» TASK INSTRUCTIONS: Return each entry below without any alteration.

» Difference listings:
┏━━

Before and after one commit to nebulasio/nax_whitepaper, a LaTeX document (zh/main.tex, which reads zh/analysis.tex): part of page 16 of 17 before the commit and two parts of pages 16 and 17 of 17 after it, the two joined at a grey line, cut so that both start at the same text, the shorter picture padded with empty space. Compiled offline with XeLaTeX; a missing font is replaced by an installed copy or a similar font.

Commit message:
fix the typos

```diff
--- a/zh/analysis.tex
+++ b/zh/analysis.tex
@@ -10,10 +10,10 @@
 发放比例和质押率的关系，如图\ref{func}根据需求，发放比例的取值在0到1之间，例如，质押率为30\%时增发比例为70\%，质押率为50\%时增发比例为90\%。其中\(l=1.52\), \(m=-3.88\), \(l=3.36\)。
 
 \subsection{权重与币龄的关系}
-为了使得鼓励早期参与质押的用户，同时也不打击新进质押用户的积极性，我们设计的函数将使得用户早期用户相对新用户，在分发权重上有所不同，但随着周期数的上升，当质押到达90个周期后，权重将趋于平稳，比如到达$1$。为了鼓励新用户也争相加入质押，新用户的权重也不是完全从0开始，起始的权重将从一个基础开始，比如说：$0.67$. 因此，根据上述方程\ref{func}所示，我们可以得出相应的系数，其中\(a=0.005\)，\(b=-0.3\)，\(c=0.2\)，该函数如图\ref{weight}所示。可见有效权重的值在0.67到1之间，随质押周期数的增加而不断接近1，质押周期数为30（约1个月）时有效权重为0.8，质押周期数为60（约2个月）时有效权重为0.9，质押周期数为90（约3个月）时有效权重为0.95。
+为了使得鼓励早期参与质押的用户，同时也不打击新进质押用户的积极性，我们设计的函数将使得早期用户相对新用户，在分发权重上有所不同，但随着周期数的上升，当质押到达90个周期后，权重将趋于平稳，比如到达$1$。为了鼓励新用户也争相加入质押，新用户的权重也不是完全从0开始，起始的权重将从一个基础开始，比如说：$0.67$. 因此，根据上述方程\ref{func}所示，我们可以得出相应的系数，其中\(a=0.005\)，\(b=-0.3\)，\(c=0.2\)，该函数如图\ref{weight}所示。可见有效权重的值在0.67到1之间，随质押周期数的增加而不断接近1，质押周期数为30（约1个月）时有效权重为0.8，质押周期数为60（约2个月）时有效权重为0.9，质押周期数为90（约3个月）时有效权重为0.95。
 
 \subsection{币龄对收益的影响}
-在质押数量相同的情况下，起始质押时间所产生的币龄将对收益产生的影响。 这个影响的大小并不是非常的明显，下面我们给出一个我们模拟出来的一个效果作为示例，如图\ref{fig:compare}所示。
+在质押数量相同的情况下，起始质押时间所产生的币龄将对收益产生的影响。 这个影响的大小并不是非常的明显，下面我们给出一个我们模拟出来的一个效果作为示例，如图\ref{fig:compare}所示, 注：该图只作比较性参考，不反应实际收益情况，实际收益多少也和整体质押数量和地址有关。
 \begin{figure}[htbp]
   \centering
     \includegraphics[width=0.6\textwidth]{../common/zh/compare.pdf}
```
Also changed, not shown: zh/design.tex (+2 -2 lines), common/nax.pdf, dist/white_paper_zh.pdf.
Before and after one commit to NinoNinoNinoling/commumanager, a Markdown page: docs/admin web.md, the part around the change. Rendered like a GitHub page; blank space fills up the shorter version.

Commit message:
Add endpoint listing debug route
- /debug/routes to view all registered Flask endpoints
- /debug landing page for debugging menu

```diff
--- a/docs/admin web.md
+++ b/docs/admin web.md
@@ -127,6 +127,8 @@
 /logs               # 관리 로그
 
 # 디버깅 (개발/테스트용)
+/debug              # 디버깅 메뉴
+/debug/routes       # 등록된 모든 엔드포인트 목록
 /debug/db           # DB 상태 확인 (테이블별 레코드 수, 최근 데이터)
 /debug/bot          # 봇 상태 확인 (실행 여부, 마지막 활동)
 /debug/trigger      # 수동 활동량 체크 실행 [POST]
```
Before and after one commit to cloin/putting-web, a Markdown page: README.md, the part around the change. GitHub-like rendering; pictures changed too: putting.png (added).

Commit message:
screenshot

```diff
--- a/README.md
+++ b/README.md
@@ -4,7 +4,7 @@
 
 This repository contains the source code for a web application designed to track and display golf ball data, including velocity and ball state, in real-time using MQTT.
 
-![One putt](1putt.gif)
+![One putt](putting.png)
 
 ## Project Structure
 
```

┗━━

» ANSWER FOR THE TASK:
Before and after one commit to nebulasio/nax_whitepaper, a LaTeX document (zh/main.tex, which reads zh/analysis.tex): part of page 16 of 17 before the commit and two parts of pages 16 and 17 of 17 after it, the two joined at a grey line, cut so that both start at the same text, the shorter picture padded with empty space. Compiled offline with XeLaTeX; a missing font is replaced by an installed copy or a similar font.

Commit message:
fix the typos

```diff
--- a/zh/analysis.tex
+++ b/zh/analysis.tex
@@ -10,10 +10,10 @@
 发放比例和质押率的关系，如图\ref{func}根据需求，发放比例的取值在0到1之间，例如，质押率为30\%时增发比例为70\%，质押率为50\%时增发比例为90\%。其中\(l=1.52\), \(m=-3.88\), \(l=3.36\)。
 
 \subsection{权重与币龄的关系}
-为了使得鼓励早期参与质押的用户，同时也不打击新进质押用户的积极性，我们设计的函数将使得用户早期用户相对新用户，在分发权重上有所不同，但随着周期数的上升，当质押到达90个周期后，权重将趋于平稳，比如到达$1$。为了鼓励新用户也争相加入质押，新用户的权重也不是完全从0开始，起始的权重将从一个基础开始，比如说：$0.67$. 因此，根据上述方程\ref{func}所示，我们可以得出相应的系数，其中\(a=0.005\)，\(b=-0.3\)，\(c=0.2\)，该函数如图\ref{weight}所示。可见有效权重的值在0.67到1之间，随质押周期数的增加而不断接近1，质押周期数为30（约1个月）时有效权重为0.8，质押周期数为60（约2个月）时有效权重为0.9，质押周期数为90（约3个月）时有效权重为0.95。
+为了使得鼓励早期参与质押的用户，同时也不打击新进质押用户的积极性，我们设计的函数将使得早期用户相对新用户，在分发权重上有所不同，但随着周期数的上升，当质押到达90个周期后，权重将趋于平稳，比如到达$1$。为了鼓励新用户也争相加入质押，新用户的权重也不是完全从0开始，起始的权重将从一个基础开始，比如说：$0.67$. 因此，根据上述方程\ref{func}所示，我们可以得出相应的系数，其中\(a=0.005\)，\(b=-0.3\)，\(c=0.2\)，该函数如图\ref{weight}所示。可见有效权重的值在0.67到1之间，随质押周期数的增加而不断接近1，质押周期数为30（约1个月）时有效权重为0.8，质押周期数为60（约2个月）时有效权重为0.9，质押周期数为90（约3个月）时有效权重为0.95。
 
 \subsection{币龄对收益的影响}
-在质押数量相同的情况下，起始质押时间所产生的币龄将对收益产生的影响。 这个影响的大小并不是非常的明显，下面我们给出一个我们模拟出来的一个效果作为示例，如图\ref{fig:compare}所示。
+在质押数量相同的情况下，起始质押时间所产生的币龄将对收益产生的影响。 这个影响的大小并不是非常的明显，下面我们给出一个我们模拟出来的一个效果作为示例，如图\ref{fig:compare}所示, 注：该图只作比较性参考，不反应实际收益情况，实际收益多少也和整体质押数量和地址有关。
 \begin{figure}[htbp]
   \centering
     \includegraphics[width=0.6\textwidth]{../common/zh/compare.pdf}
```
Also changed, not shown: zh/design.tex (+2 -2 lines), common/nax.pdf, dist/white_paper_zh.pdf.
Before and after one commit to NinoNinoNinoling/commumanager, a Markdown page: docs/admin web.md, the part around the change. Rendered like a GitHub page; blank space fills up the shorter version.

Commit message:
Add endpoint listing debug route
- /debug/routes to view all registered Flask endpoints
- /debug landing page for debugging menu

```diff
--- a/docs/admin web.md
+++ b/docs/admin web.md
@@ -127,6 +127,8 @@
 /logs               # 관리 로그
 
 # 디버깅 (개발/테스트용)
+/debug              # 디버깅 메뉴
+/debug/routes       # 등록된 모든 엔드포인트 목록
 /debug/db           # DB 상태 확인 (테이블별 레코드 수, 최근 데이터)
 /debug/bot          # 봇 상태 확인 (실행 여부, 마지막 활동)
 /debug/trigger      # 수동 활동량 체크 실행 [POST]
```
Before and after one commit to cloin/putting-web, a Markdown page: README.md, the part around the change. GitHub-like rendering; pictures changed too: putting.png (added).

Commit message:
screenshot

```diff
--- a/README.md
+++ b/README.md
@@ -4,7 +4,7 @@
 
 This repository contains the source code for a web application designed to track and display golf ball data, including velocity and ball state, in real-time using MQTT.
 
-![One putt](1putt.gif)
+![One putt](putting.png)
 
 ## Project Structure
 
```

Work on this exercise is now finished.